To support greater clinical integration we are making changes to strengthen primary care and incentivise performance. The government, DHBs and PHOs are negotiating a revised PHO agreement for implementation. This agreement will strengthen PHO minimum requirements, set out what PHOs will be expected to achieve, and provide greater clarity about their functions.
A new performance framework for PHOs will be developed during 2013 and will sit alongside the PHO agreement, helping to ensure that we appropriately reward improved performance and facilitate stronger relationships between PHOs and DHBs and the clinicians that work in hospitals and in communities.
We are also implementing a new Community Pharmacy Services Agreement that enables community pharmacy to work in a more integrated way, with general practice and other primary care providers. Community pharmacists will be able to provide support for patients with long term conditions and other high need population groups. The agreement will be fully implemented by July 2015.
The Government has put a big focus on agencies working together to improve public services for New Zealanders. The Prime Minister has set ten challenging targets for public sector agencies which will require new ways of thinking about solving difficult problems. In health, we have targets to meet for increasing immunisation and reducing rheumatic fever.
The first part of Result 3 under the Supporting Vulnerable Children result area is “Increase infant immunisation rates so that 95 per cent of eight-month-olds are fully immunised by December 2014 and this is maintained through to 30 June 2017.” The second part of Result 3 is “Reduce the incidence of rheumatic fever by two thirds to 1.4 cases per 100,000 people by June 2017.”
Maori and Pasifika children are at much higher risk of rheumatic fever.

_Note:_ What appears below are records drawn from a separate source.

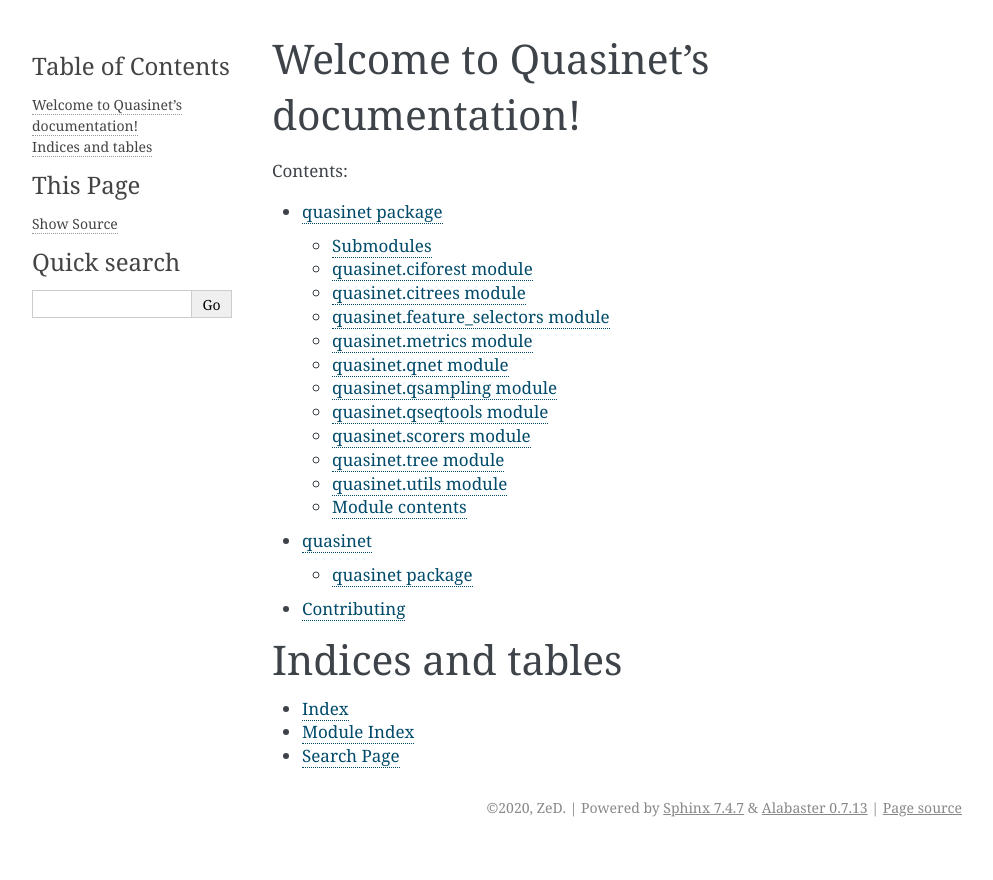
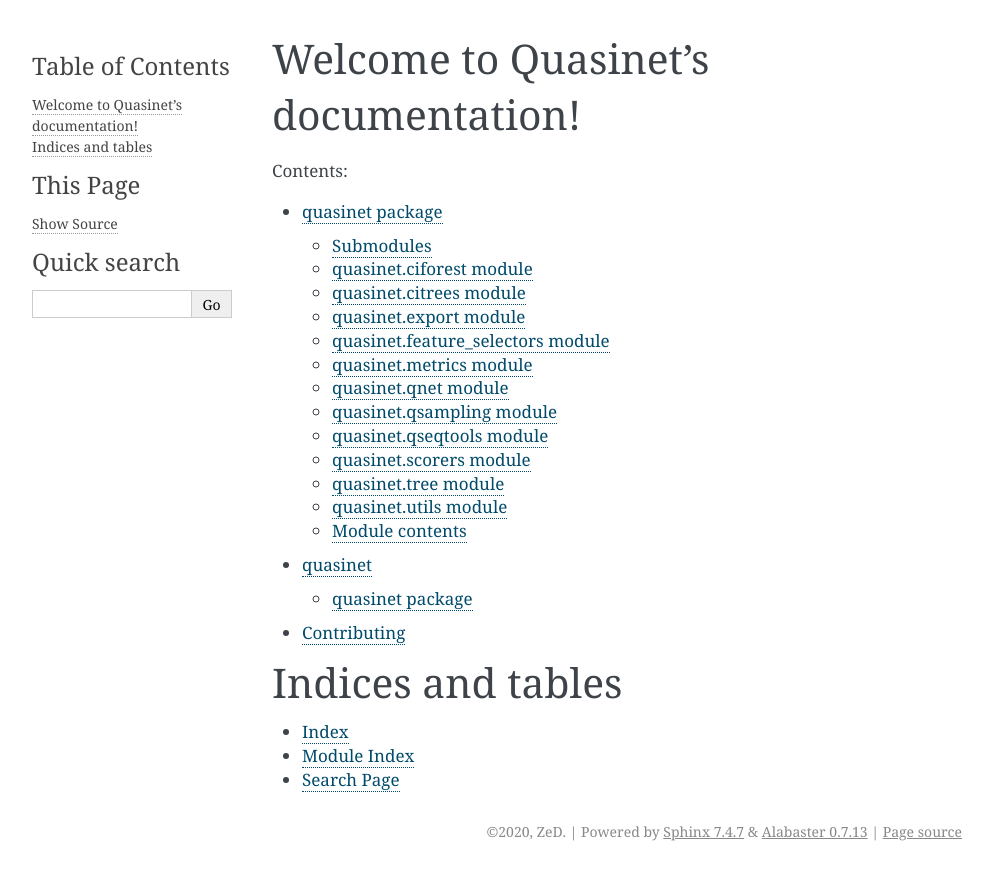
Before and after one commit to zeroknowledgediscovery/quasinet, a Sphinx documentation site: the page built from docs/source/index.rst, in a window 1280 px wide. Shown: the top 880 px of the page, without its empty margins (148-1141 px from the left). Built offline with Sphinx 7.4.7, drawn with Linux system fonts in a browser that asks for light colours.

Commit message:
upd docs

```diff
--- a/docs/source/quasinet.rst
+++ b/docs/source/quasinet.rst
@@ -16,6 +16,14 @@
 -----------------------
 
 .. automodule:: quasinet.citrees
+   :members:
+   :undoc-members:
+   :show-inheritance:
+
+quasinet.export module
+----------------------
+
+.. automodule:: quasinet.export
    :members:
    :undoc-members:
    :show-inheritance:
```
Also changed, not shown: 10 other files.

It is unacceptable to this Government that our children should continue to be affected by a disease that has almost vanished in most other developed countries.
We are therefore investing in a school-based throat swabbing programme and we have asked the health sector to work with housing agencies to help families find healthier homes.
We have introduced new ways of working together, such as the Social Sector Trials, which put local communities in the driving seat to help their young people. Social services and health providers in trial localities are taking an integrated approach and working together to respond to community needs.
Waitemata DHB is involved in this initiative and is part of a trial in Ranui to reduce offending, truancy, alcohol and drug use and to increase the numbers of young people participating in education, training and employment. This will start on 1 July 2013.
The Prime Minister’s Youth Mental Health initiative is another example of working together across government to make youth mental health services more accessible and clinically integrated. As a result of this initiative, over 8,000 more secondary school students will be able to see a registered nurse or access other health services at school when they need to.
In conclusion, we can, and we do, deliver a well performing public health system but there are significant challenges ahead for us all as people live longer with multiple health conditions. If we want to continue to provide New Zealanders with a world class health system, we need to find new and improved ways of keeping people healthy and making the best use of every health dollar.
Thank you for all you do for health in New Zealand. Your work in the frontline of health care delivery is crucial in ensuring that the health system performs well and can rise to meet future challenges.
Nō reira, tēnā koutou, tēnā koutou, tēnā koutou katoa.